The materials of steel forging include stainless steel (SS303, SS304, SS316, ect.), carbon steel (1020, 1035, 1045, A105, Q235, 20CrMnTi, ect.) and alloy steel (20Cr, 20CrMo, 30CrMo, 35CrMo, 42CrMo, ect.). Forged steel is an alloy mixture of carbon and iron. During the forging process of steel, the steel is heated until it reaches a specific malleability and is molded into a specific shape, using locally applied force. This process allows for shaping without cracking and strengthens the resulting steel product.
Cold Forging: The process of cold forging steel takes place at room conditions and self-heats up to 150ºC. This shaping method requires high forming forces and is characterized by low ductility, low formability, and increased strength. Other metals and alloys shaped by cold forging include brass, bronze, and copper.
Warm Forging: The forming temperatures for warm forging range from 750ºC to 950ºC. Warm forging requires higher forming forces than hot forging but lower forming forces than cold forging. This forming process presents minimal surface scaling.
Hot Forging: Hot forging promises good formability, with forming temperatures reaching 950-1250ºC. The hot forging process requires low forming forces and presents a constant tensile strength.

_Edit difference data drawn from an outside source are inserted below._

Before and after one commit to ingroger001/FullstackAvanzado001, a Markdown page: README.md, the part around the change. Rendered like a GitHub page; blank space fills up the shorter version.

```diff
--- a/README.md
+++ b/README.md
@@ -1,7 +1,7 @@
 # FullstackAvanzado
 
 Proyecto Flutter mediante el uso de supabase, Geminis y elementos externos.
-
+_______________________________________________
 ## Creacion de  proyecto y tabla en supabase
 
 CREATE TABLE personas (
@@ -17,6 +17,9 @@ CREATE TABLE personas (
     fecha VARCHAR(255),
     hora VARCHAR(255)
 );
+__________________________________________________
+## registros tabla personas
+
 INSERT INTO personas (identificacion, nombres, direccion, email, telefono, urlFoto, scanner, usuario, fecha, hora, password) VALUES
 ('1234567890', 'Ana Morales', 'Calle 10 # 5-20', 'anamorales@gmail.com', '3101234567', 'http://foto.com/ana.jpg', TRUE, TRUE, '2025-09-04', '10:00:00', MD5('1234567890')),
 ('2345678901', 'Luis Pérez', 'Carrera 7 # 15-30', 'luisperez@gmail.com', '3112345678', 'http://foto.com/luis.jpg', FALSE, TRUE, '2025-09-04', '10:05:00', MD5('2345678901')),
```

Steel alloys are usually molded with the hot forging method.
The Upset Forging Process
The Open Die Forging Process